MATERIAL PROVIDED section start

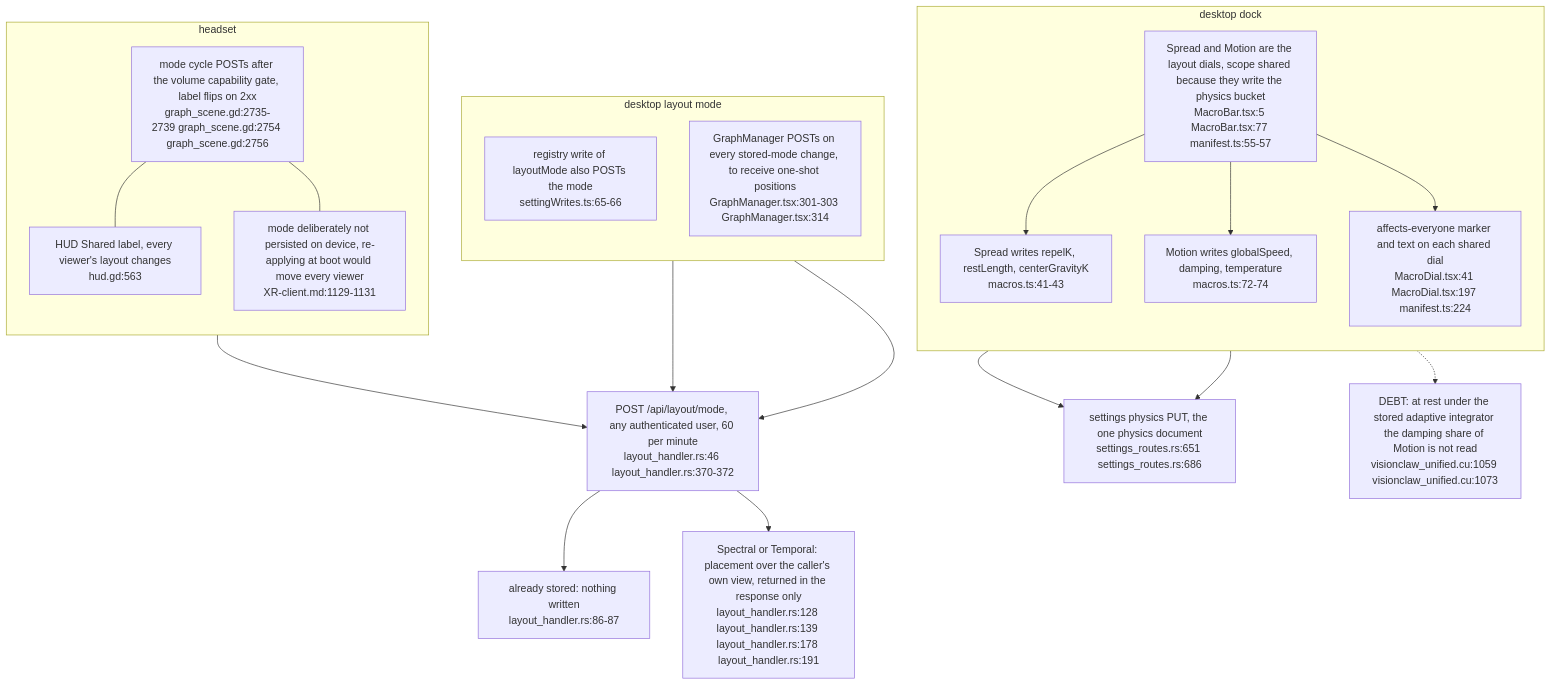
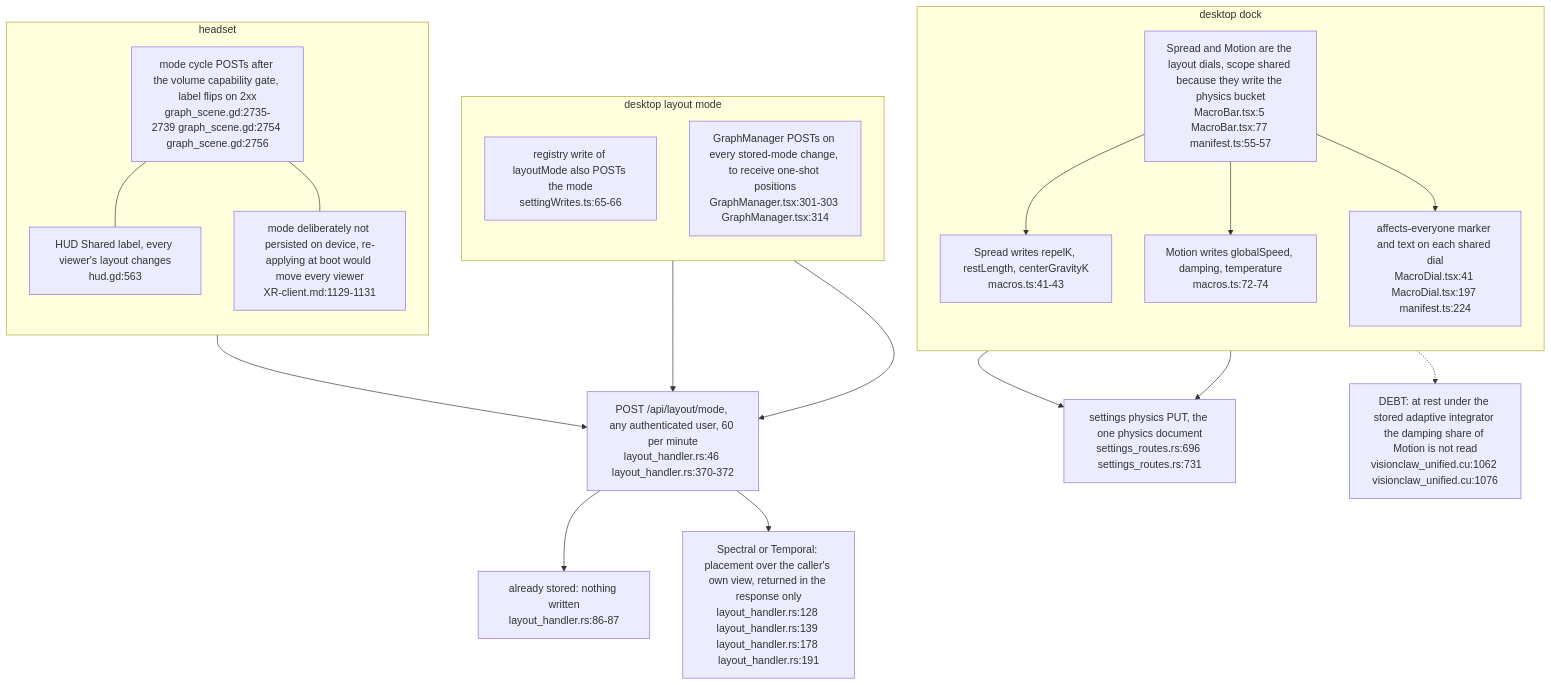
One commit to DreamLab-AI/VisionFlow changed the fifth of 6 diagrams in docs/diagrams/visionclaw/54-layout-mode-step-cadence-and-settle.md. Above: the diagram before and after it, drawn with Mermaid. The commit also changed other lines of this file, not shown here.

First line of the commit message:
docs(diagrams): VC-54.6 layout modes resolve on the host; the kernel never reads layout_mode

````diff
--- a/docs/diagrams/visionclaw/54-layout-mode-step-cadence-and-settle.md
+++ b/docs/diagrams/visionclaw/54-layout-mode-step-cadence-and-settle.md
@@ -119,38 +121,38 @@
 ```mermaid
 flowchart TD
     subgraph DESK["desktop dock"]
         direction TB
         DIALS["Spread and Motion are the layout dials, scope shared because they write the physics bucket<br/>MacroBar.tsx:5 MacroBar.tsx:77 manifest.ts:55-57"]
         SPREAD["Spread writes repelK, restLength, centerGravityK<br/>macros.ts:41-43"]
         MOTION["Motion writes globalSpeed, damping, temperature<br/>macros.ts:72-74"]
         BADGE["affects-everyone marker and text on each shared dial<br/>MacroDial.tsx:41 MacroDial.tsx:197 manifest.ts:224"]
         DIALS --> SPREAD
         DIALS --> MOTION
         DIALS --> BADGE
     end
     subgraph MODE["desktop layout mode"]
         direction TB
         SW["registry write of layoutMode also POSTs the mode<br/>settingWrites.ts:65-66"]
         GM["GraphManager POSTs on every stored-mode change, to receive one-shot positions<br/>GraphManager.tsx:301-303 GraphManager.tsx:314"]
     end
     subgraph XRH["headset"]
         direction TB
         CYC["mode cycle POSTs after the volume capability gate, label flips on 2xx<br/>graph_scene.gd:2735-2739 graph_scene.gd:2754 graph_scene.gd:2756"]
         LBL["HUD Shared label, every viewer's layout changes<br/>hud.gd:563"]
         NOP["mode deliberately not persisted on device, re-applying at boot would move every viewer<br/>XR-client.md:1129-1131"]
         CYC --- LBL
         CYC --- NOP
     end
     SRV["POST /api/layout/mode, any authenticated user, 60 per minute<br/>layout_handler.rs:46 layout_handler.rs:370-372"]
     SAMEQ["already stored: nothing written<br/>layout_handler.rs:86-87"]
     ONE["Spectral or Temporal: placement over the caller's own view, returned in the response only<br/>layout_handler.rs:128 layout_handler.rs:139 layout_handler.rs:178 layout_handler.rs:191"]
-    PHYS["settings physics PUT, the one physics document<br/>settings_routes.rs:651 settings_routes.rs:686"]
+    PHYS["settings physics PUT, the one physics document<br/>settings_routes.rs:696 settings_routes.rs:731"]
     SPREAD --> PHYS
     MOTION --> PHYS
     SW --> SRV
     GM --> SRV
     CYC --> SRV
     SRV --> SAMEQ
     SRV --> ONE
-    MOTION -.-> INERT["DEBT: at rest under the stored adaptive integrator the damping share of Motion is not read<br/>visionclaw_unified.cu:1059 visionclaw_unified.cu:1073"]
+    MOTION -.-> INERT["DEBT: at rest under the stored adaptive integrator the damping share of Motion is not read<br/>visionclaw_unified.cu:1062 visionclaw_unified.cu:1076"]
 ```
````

MATERIAL PROVIDED section end
MATERIAL PROVIDED section start

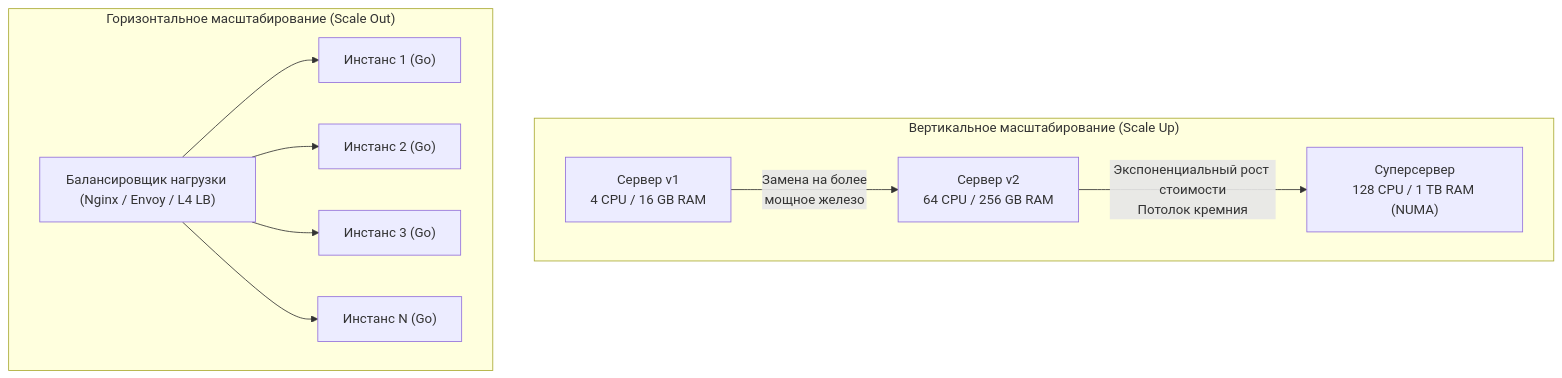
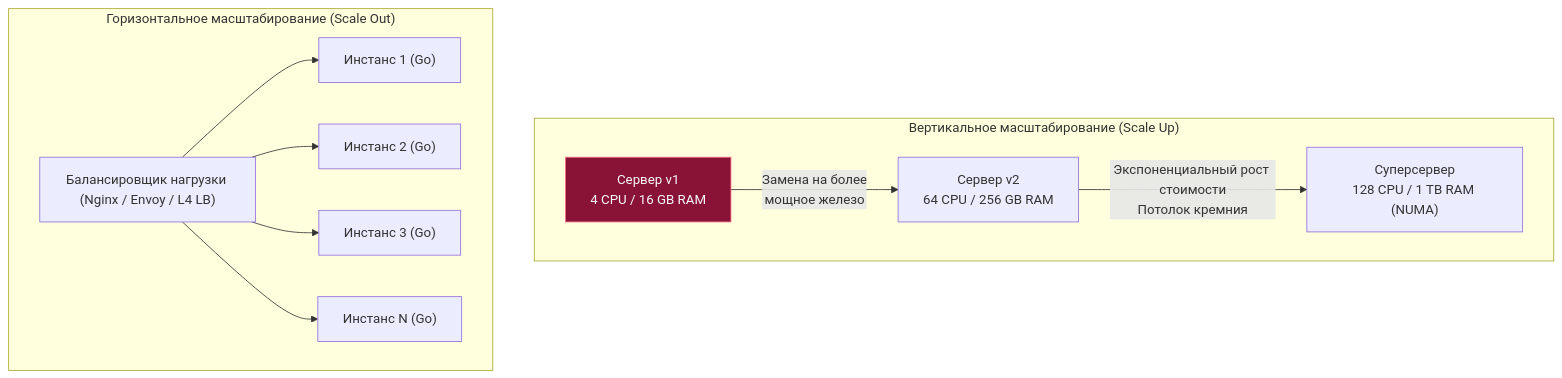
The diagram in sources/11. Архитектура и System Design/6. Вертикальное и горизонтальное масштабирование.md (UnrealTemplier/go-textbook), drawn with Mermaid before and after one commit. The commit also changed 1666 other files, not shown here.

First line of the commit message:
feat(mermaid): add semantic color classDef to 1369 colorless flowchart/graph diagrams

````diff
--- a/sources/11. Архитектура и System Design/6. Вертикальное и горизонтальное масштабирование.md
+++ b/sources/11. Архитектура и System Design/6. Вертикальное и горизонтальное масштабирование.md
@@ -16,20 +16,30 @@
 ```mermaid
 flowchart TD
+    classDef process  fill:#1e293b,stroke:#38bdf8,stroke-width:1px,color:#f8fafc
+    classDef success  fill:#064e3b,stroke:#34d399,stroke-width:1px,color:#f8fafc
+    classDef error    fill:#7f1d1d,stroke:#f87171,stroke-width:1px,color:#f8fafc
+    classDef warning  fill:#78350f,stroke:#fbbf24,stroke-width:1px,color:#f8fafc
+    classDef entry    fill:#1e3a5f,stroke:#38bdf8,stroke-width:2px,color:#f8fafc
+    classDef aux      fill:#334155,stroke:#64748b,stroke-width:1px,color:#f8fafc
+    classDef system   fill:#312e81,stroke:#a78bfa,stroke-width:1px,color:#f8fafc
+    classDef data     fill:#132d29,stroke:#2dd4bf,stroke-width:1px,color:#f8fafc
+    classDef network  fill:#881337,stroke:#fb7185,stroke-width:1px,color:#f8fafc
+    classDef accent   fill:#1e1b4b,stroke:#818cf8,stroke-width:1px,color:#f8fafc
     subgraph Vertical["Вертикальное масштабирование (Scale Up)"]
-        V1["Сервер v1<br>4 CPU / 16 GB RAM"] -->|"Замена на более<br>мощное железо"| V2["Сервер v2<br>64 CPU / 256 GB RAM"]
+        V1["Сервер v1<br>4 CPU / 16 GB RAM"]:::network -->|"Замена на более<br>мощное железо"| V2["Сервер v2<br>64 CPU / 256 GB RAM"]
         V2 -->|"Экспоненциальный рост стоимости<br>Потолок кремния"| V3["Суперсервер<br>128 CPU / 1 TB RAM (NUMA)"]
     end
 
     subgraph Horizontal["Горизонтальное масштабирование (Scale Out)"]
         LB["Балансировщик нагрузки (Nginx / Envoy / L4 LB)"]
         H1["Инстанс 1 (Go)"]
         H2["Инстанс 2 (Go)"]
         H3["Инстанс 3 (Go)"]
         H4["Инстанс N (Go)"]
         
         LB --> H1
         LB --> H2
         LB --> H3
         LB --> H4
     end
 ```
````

MATERIAL PROVIDED section end

• _PROBLEM DETAILS_: Filter the data for the string "INERT". Copy each matching line.

• _SOLUTION FOR THIS PROBLEM_:
-    MOTION -.-> INERT["DEBT: at rest under the stored adaptive integrator the damping share of Motion is not read<br/>visionclaw_unified.cu:1059 visionclaw_unified.cu:1073"]
+    MOTION -.-> INERT["DEBT: at rest under the stored adaptive integrator the damping share of Motion is not read<br/>visionclaw_unified.cu:1062 visionclaw_unified.cu:1076"]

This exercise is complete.